Problem details:
Word for word, reproduce the records that follow.

Data for this task:
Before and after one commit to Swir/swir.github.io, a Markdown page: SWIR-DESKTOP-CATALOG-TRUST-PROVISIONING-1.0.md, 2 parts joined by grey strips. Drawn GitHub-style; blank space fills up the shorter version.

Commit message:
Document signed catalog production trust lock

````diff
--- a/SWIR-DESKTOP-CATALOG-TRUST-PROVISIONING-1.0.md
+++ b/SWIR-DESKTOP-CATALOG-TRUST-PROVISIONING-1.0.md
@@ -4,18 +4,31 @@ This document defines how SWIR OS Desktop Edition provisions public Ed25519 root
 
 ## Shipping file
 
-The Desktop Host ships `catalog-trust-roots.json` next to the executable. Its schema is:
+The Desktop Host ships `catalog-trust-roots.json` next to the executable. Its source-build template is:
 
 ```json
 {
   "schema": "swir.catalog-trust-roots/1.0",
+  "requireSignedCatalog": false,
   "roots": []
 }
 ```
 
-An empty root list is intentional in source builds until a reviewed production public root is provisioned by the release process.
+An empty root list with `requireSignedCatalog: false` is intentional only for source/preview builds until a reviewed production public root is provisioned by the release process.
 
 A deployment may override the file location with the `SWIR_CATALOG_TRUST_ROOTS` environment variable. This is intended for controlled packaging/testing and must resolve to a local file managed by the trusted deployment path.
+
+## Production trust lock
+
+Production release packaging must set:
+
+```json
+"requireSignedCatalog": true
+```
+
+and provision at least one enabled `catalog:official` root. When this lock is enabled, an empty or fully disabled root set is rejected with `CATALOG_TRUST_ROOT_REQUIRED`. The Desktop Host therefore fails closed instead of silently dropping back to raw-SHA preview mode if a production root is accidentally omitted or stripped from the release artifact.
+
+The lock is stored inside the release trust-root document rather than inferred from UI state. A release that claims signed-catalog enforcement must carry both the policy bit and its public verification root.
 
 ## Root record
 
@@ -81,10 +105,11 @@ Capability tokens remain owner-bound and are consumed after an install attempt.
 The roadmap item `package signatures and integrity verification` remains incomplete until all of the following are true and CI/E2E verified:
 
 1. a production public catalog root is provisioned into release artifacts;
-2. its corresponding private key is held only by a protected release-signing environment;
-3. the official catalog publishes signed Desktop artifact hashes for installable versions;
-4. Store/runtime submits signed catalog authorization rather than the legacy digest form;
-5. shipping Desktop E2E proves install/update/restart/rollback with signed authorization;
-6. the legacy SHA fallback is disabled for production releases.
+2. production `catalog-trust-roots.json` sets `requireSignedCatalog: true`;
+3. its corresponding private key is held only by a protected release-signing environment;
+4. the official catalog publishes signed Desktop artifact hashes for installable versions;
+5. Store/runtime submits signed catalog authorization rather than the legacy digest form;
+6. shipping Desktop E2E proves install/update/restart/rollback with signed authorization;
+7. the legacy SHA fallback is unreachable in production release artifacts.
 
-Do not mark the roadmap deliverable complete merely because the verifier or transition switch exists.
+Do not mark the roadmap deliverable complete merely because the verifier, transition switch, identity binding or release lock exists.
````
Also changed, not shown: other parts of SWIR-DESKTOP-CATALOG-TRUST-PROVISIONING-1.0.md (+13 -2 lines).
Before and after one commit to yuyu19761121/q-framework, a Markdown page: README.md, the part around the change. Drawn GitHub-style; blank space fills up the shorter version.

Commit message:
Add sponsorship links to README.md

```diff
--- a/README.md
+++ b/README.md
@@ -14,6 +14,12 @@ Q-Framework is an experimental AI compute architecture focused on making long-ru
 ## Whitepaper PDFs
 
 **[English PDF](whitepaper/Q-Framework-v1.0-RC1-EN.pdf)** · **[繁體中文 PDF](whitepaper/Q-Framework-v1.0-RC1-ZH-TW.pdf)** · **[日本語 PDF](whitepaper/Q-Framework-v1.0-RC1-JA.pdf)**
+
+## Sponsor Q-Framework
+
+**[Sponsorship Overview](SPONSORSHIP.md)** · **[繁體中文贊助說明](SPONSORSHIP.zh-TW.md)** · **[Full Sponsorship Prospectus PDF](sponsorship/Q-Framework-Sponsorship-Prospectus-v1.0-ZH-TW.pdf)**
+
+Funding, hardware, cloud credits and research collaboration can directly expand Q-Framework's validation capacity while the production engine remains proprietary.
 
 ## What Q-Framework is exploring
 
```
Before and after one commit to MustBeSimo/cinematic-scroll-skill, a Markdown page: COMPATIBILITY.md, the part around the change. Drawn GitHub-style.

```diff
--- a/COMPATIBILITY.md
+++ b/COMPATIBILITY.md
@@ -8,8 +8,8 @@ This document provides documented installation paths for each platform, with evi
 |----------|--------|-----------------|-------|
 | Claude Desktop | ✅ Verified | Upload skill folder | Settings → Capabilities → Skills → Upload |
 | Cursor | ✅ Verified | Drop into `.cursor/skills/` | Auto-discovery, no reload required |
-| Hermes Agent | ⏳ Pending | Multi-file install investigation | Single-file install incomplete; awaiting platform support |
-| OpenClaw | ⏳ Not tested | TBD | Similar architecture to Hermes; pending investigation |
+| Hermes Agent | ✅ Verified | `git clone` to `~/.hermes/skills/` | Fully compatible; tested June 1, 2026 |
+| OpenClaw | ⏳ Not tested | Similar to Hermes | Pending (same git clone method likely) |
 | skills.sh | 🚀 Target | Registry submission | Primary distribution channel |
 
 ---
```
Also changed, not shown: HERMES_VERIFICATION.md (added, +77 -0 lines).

Output:
Before and after one commit to Swir/swir.github.io, a Markdown page: SWIR-DESKTOP-CATALOG-TRUST-PROVISIONING-1.0.md, 2 parts joined by grey strips. Drawn GitHub-style; blank space fills up the shorter version.

Commit message:
Document signed catalog production trust lock

````diff
--- a/SWIR-DESKTOP-CATALOG-TRUST-PROVISIONING-1.0.md
+++ b/SWIR-DESKTOP-CATALOG-TRUST-PROVISIONING-1.0.md
@@ -4,18 +4,31 @@ This document defines how SWIR OS Desktop Edition provisions public Ed25519 root
 
 ## Shipping file
 
-The Desktop Host ships `catalog-trust-roots.json` next to the executable. Its schema is:
+The Desktop Host ships `catalog-trust-roots.json` next to the executable. Its source-build template is:
 
 ```json
 {
   "schema": "swir.catalog-trust-roots/1.0",
+  "requireSignedCatalog": false,
   "roots": []
 }
 ```
 
-An empty root list is intentional in source builds until a reviewed production public root is provisioned by the release process.
+An empty root list with `requireSignedCatalog: false` is intentional only for source/preview builds until a reviewed production public root is provisioned by the release process.
 
 A deployment may override the file location with the `SWIR_CATALOG_TRUST_ROOTS` environment variable. This is intended for controlled packaging/testing and must resolve to a local file managed by the trusted deployment path.
+
+## Production trust lock
+
+Production release packaging must set:
+
+```json
+"requireSignedCatalog": true
+```
+
+and provision at least one enabled `catalog:official` root. When this lock is enabled, an empty or fully disabled root set is rejected with `CATALOG_TRUST_ROOT_REQUIRED`. The Desktop Host therefore fails closed instead of silently dropping back to raw-SHA preview mode if a production root is accidentally omitted or stripped from the release artifact.
+
+The lock is stored inside the release trust-root document rather than inferred from UI state. A release that claims signed-catalog enforcement must carry both the policy bit and its public verification root.
 
 ## Root record
 
@@ -81,10 +105,11 @@ Capability tokens remain owner-bound and are consumed after an install attempt.
 The roadmap item `package signatures and integrity verification` remains incomplete until all of the following are true and CI/E2E verified:
 
 1. a production public catalog root is provisioned into release artifacts;
-2. its corresponding private key is held only by a protected release-signing environment;
-3. the official catalog publishes signed Desktop artifact hashes for installable versions;
-4. Store/runtime submits signed catalog authorization rather than the legacy digest form;
-5. shipping Desktop E2E proves install/update/restart/rollback with signed authorization;
-6. the legacy SHA fallback is disabled for production releases.
+2. production `catalog-trust-roots.json` sets `requireSignedCatalog: true`;
+3. its corresponding private key is held only by a protected release-signing environment;
+4. the official catalog publishes signed Desktop artifact hashes for installable versions;
+5. Store/runtime submits signed catalog authorization rather than the legacy digest form;
+6. shipping Desktop E2E proves install/update/restart/rollback with signed authorization;
+7. the legacy SHA fallback is unreachable in production release artifacts.
 
-Do not mark the roadmap deliverable complete merely because the verifier or transition switch exists.
+Do not mark the roadmap deliverable complete merely because the verifier, transition switch, identity binding or release lock exists.
````
Also changed, not shown: other parts of SWIR-DESKTOP-CATALOG-TRUST-PROVISIONING-1.0.md (+13 -2 lines).
Before and after one commit to yuyu19761121/q-framework, a Markdown page: README.md, the part around the change. Drawn GitHub-style; blank space fills up the shorter version.

Commit message:
Add sponsorship links to README.md

```diff
--- a/README.md
+++ b/README.md
@@ -14,6 +14,12 @@ Q-Framework is an experimental AI compute architecture focused on making long-ru
 ## Whitepaper PDFs
 
 **[English PDF](whitepaper/Q-Framework-v1.0-RC1-EN.pdf)** · **[繁體中文 PDF](whitepaper/Q-Framework-v1.0-RC1-ZH-TW.pdf)** · **[日本語 PDF](whitepaper/Q-Framework-v1.0-RC1-JA.pdf)**
+
+## Sponsor Q-Framework
+
+**[Sponsorship Overview](SPONSORSHIP.md)** · **[繁體中文贊助說明](SPONSORSHIP.zh-TW.md)** · **[Full Sponsorship Prospectus PDF](sponsorship/Q-Framework-Sponsorship-Prospectus-v1.0-ZH-TW.pdf)**
+
+Funding, hardware, cloud credits and research collaboration can directly expand Q-Framework's validation capacity while the production engine remains proprietary.
 
 ## What Q-Framework is exploring
 
```
Before and after one commit to MustBeSimo/cinematic-scroll-skill, a Markdown page: COMPATIBILITY.md, the part around the change. Drawn GitHub-style.

```diff
--- a/COMPATIBILITY.md
+++ b/COMPATIBILITY.md
@@ -8,8 +8,8 @@ This document provides documented installation paths for each platform, with evi
 |----------|--------|-----------------|-------|
 | Claude Desktop | ✅ Verified | Upload skill folder | Settings → Capabilities → Skills → Upload |
 | Cursor | ✅ Verified | Drop into `.cursor/skills/` | Auto-discovery, no reload required |
-| Hermes Agent | ⏳ Pending | Multi-file install investigation | Single-file install incomplete; awaiting platform support |
-| OpenClaw | ⏳ Not tested | TBD | Similar architecture to Hermes; pending investigation |
+| Hermes Agent | ✅ Verified | `git clone` to `~/.hermes/skills/` | Fully compatible; tested June 1, 2026 |
+| OpenClaw | ⏳ Not tested | Similar to Hermes | Pending (same git clone method likely) |
 | skills.sh | 🚀 Target | Registry submission | Primary distribution channel |
 
 ---
```
Also changed, not shown: HERMES_VERIFICATION.md (added, +77 -0 lines).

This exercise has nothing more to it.